Screenshot and code edit data:
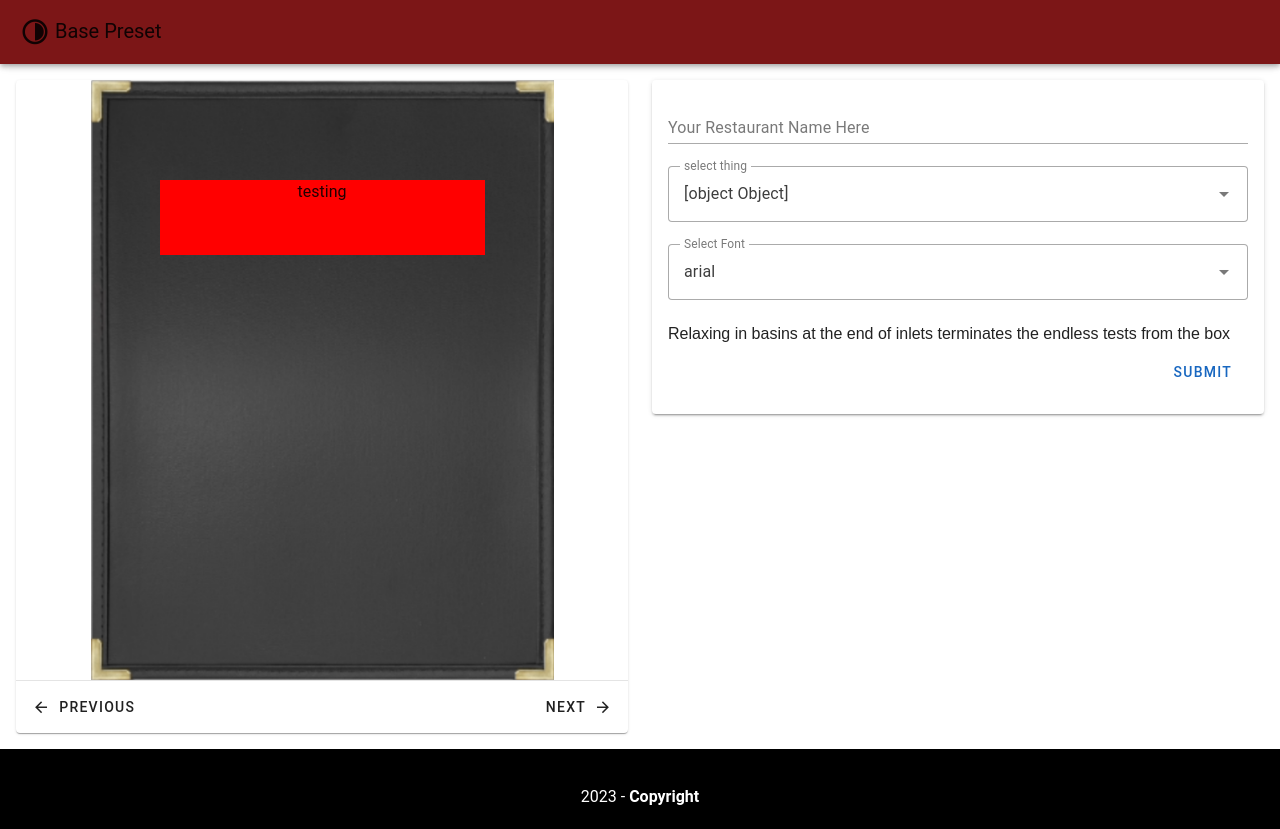
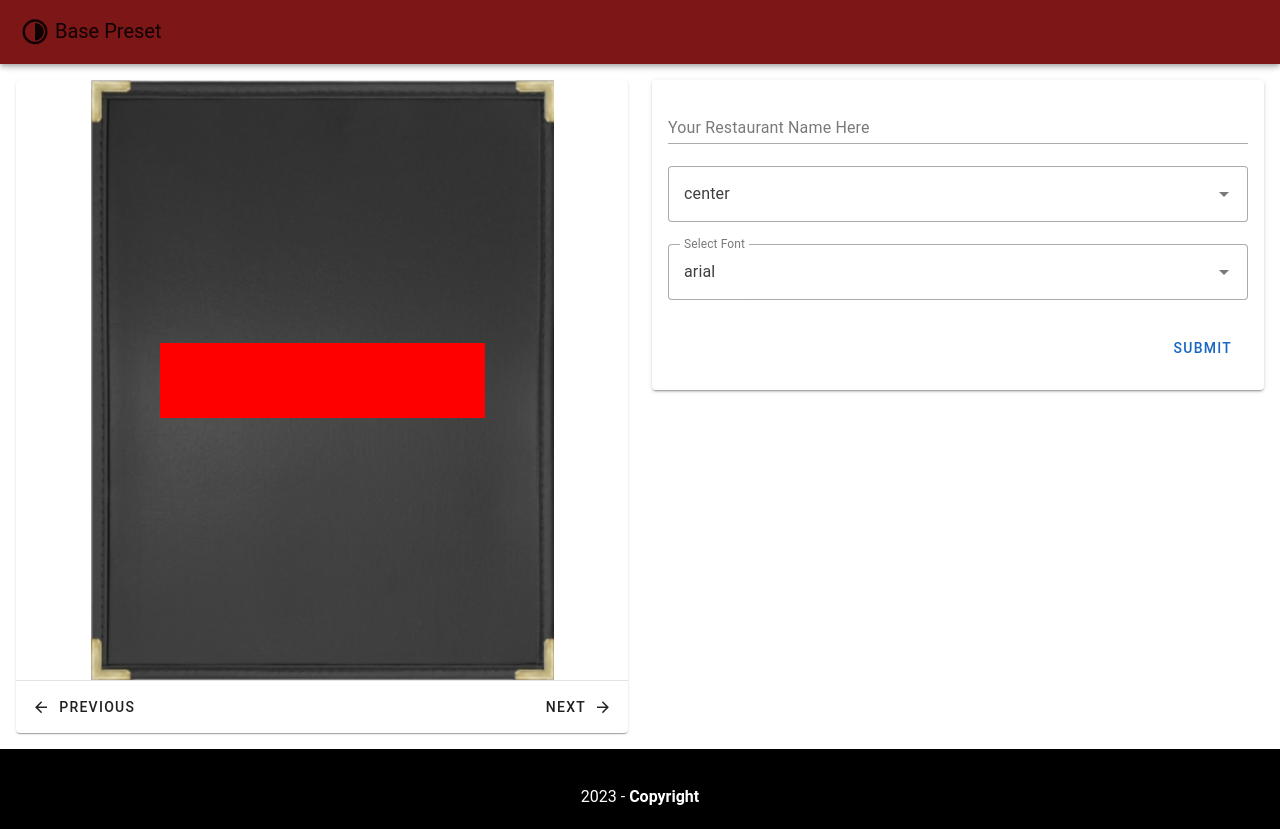
Before and after one commit to DSolanoReyes/gmc_imprint, a Vue app in the folder text-menu/: page / in a window 1280 px wide. Built offline with nearby package versions, Linux system fonts and the light colour scheme.

Commit message:
fixed text entering. Tied it to appear on top of image alongside font

```diff
--- a/text-menu/src/components/HelloWorld.vue
+++ b/text-menu/src/components/HelloWorld.vue
@@ -2,14 +2,14 @@
   <v-container fluid="">
     <v-row>
       <!--for images-->
-      <v-col lg="6">
+      <v-col lg="6" md="6" sm="12">
         <v-card elevation="1">
 <!--          <v-img-->
 <!--          src="../assets/blank black menu.png">-->
 <!--          </v-img>-->
           <div id="image-frame" style="margin: 0; padding: 0">
             <div id="image-frame-menu">
-              <p>testing</p>
+              <h1 id="menu-font">{{ restaurant }}</h1>
             </div>
           </div>
 
@@ -33,18 +33,33 @@
       </v-col>
 
       <!--for fields-->
-      <v-col lg="6">
+      <v-col lg="6" md="6" sm="12">
         <v-card elevation="2">
           <v-form v-model="form" @submit.prevent="onSubmit">
             <v-container>
               <!--user name input-->
-              <v-text-field
-                v-model="restaurantText"
+              <RestaurantComponent
+                v-model="restaurant"
+                v-model:restaurant-name="restaurant"
+                :rules="[rules.counter]"
+                maxlength="16"
+                counter
+                variant="underlined"
+                hint="No More Than 16 Characters"
+                label="Your Restaurant Name Here"
+              />
+
+<!--              <v-text-field
+                v-model="title"
                 type="text"
+                @input=""
+                :rules="[rules.counter]"
+                maxlength="16"
+                counter
                 label="Your Restaurant Name Here"
                 variant="underlined"
-                hint="No more than 16 Characters">
-              </v-text-field>
+                hint="No more than 16 Characters"
+              ></v-text-field>-->
 
 
 
@@ -60,16 +75,15 @@
                 </v-item>
               </v-select>-->
 
-              <v-select
-                label="select thing"
+              <v-select return-object
+
                 placeholder="select..."
                 variant="outlined"
+                :items="positionList"
                 v-model="selectedTextPosition"
-                :items="positions"
-                item-text="textName"
-                return-object filled>
-              </v-select>
+              ></v-select>
 
+<!--              <p id="menu-font">Relaxing in basins at the end of inlets terminates the endless tests from the box</p>-->
               <!--font select-->
               <v-select
                 label="Select Font"
@@ -78,7 +92,7 @@
                 :items="fontList"
                 v-model="font"
               ></v-select>
-              <p id="menu-font">Relaxing in basins at the end of inlets terminates the endless tests from the box</p>
+
 
               <v-card-actions>
                 <v-spacer></v-spacer>
@@ -99,26 +113,21 @@
 
 <script>
 import {right} from "core-js/internals/array-reduce";
+import RestaurantComponent from './RestaurantComponent.vue'
 
 export default {
+  components: { RestaurantComponent },
   data () {
     return {
+      restaurant: '',
       font: "arial",
       fontList: ["Arial", "Calibri", "Roboto", "Times New Roman"],
-      selectedTextPosition: {
-        textName: 'Top',
-        textValue: 'flex-start'
-      },
-      positions: [{
-        textName: 'Top',
-        textValue: 'flex-start',
-      },{
-        textName: 'Middle',
-        textValue: 'center',
-      },{
-        textName: 'Bottom',
-        textValue: 'flex-end'
-      }]
+      selectedTextPosition: "center",
+      positionList: ["center", "flex-start", "flex-end"],
+
+      rules: {
+        counter: value => value.length <= 16 || 'Max 16 Characters'
+      }
     }
   }
 }
@@ -140,7 +149,7 @@ export default {
 
   display: flex;
   justify-content: center;
-  align-items: v-bind(position);
+  align-items: v-bind(selectedTextPosition);
 }
 
 #image-frame-menu{
--- /dev/null
+++ b/text-menu/src/components/RestaurantComponent.vue
@@ -0,0 +1,16 @@
+<template>
+  <v-text-field
+    type="text"
+    :value="restaurantName"
+    @input="$emit('update:restaurantName', $event.target.value)"
+  ></v-text-field>
+</template>
+
+<script>
+export default {
+  props: {
+    restaurantName: String,
+  },
+  emits: ['update:restaurantName']
+}
+</script>
```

» **YOUR ASSIGNMENT**: Without altering anything, output all the lines above but none of the images.

» **RESULT**:
Before and after one commit to DSolanoReyes/gmc_imprint, a Vue app in the folder text-menu/: page / in a window 1280 px wide. Built offline with nearby package versions, Linux system fonts and the light colour scheme.

Commit message:
fixed text entering. Tied it to appear on top of image alongside font

```diff
--- a/text-menu/src/components/HelloWorld.vue
+++ b/text-menu/src/components/HelloWorld.vue
@@ -2,14 +2,14 @@
   <v-container fluid="">
     <v-row>
       <!--for images-->
-      <v-col lg="6">
+      <v-col lg="6" md="6" sm="12">
         <v-card elevation="1">
 <!--          <v-img-->
 <!--          src="../assets/blank black menu.png">-->
 <!--          </v-img>-->
           <div id="image-frame" style="margin: 0; padding: 0">
             <div id="image-frame-menu">
-              <p>testing</p>
+              <h1 id="menu-font">{{ restaurant }}</h1>
             </div>
           </div>
 
@@ -33,18 +33,33 @@
       </v-col>
 
       <!--for fields-->
-      <v-col lg="6">
+      <v-col lg="6" md="6" sm="12">
         <v-card elevation="2">
           <v-form v-model="form" @submit.prevent="onSubmit">
             <v-container>
               <!--user name input-->
-              <v-text-field
-                v-model="restaurantText"
+              <RestaurantComponent
+                v-model="restaurant"
+                v-model:restaurant-name="restaurant"
+                :rules="[rules.counter]"
+                maxlength="16"
+                counter
+                variant="underlined"
+                hint="No More Than 16 Characters"
+                label="Your Restaurant Name Here"
+              />
+
+<!--              <v-text-field
+                v-model="title"
                 type="text"
+                @input=""
+                :rules="[rules.counter]"
+                maxlength="16"
+                counter
                 label="Your Restaurant Name Here"
                 variant="underlined"
-                hint="No more than 16 Characters">
-              </v-text-field>
+                hint="No more than 16 Characters"
+              ></v-text-field>-->
 
 
 
@@ -60,16 +75,15 @@
                 </v-item>
               </v-select>-->
 
-              <v-select
-                label="select thing"
+              <v-select return-object
+
                 placeholder="select..."
                 variant="outlined"
+                :items="positionList"
                 v-model="selectedTextPosition"
-                :items="positions"
-                item-text="textName"
-                return-object filled>
-              </v-select>
+              ></v-select>
 
+<!--              <p id="menu-font">Relaxing in basins at the end of inlets terminates the endless tests from the box</p>-->
               <!--font select-->
               <v-select
                 label="Select Font"
@@ -78,7 +92,7 @@
                 :items="fontList"
                 v-model="font"
               ></v-select>
-              <p id="menu-font">Relaxing in basins at the end of inlets terminates the endless tests from the box</p>
+
 
               <v-card-actions>
                 <v-spacer></v-spacer>
@@ -99,26 +113,21 @@
 
 <script>
 import {right} from "core-js/internals/array-reduce";
+import RestaurantComponent from './RestaurantComponent.vue'
 
 export default {
+  components: { RestaurantComponent },
   data () {
     return {
+      restaurant: '',
       font: "arial",
       fontList: ["Arial", "Calibri", "Roboto", "Times New Roman"],
-      selectedTextPosition: {
-        textName: 'Top',
-        textValue: 'flex-start'
-      },
-      positions: [{
-        textName: 'Top',
-        textValue: 'flex-start',
-      },{
-        textName: 'Middle',
-        textValue: 'center',
-      },{
-        textName: 'Bottom',
-        textValue: 'flex-end'
-      }]
+      selectedTextPosition: "center",
+      positionList: ["center", "flex-start", "flex-end"],
+
+      rules: {
+        counter: value => value.length <= 16 || 'Max 16 Characters'
+      }
     }
   }
 }
@@ -140,7 +149,7 @@ export default {
 
   display: flex;
   justify-content: center;
-  align-items: v-bind(position);
+  align-items: v-bind(selectedTextPosition);
 }
 
 #image-frame-menu{
--- /dev/null
+++ b/text-menu/src/components/RestaurantComponent.vue
@@ -0,0 +1,16 @@
+<template>
+  <v-text-field
+    type="text"
+    :value="restaurantName"
+    @input="$emit('update:restaurantName', $event.target.value)"
+  ></v-text-field>
+</template>
+
+<script>
+export default {
+  props: {
+    restaurantName: String,
+  },
+  emits: ['update:restaurantName']
+}
+</script>
```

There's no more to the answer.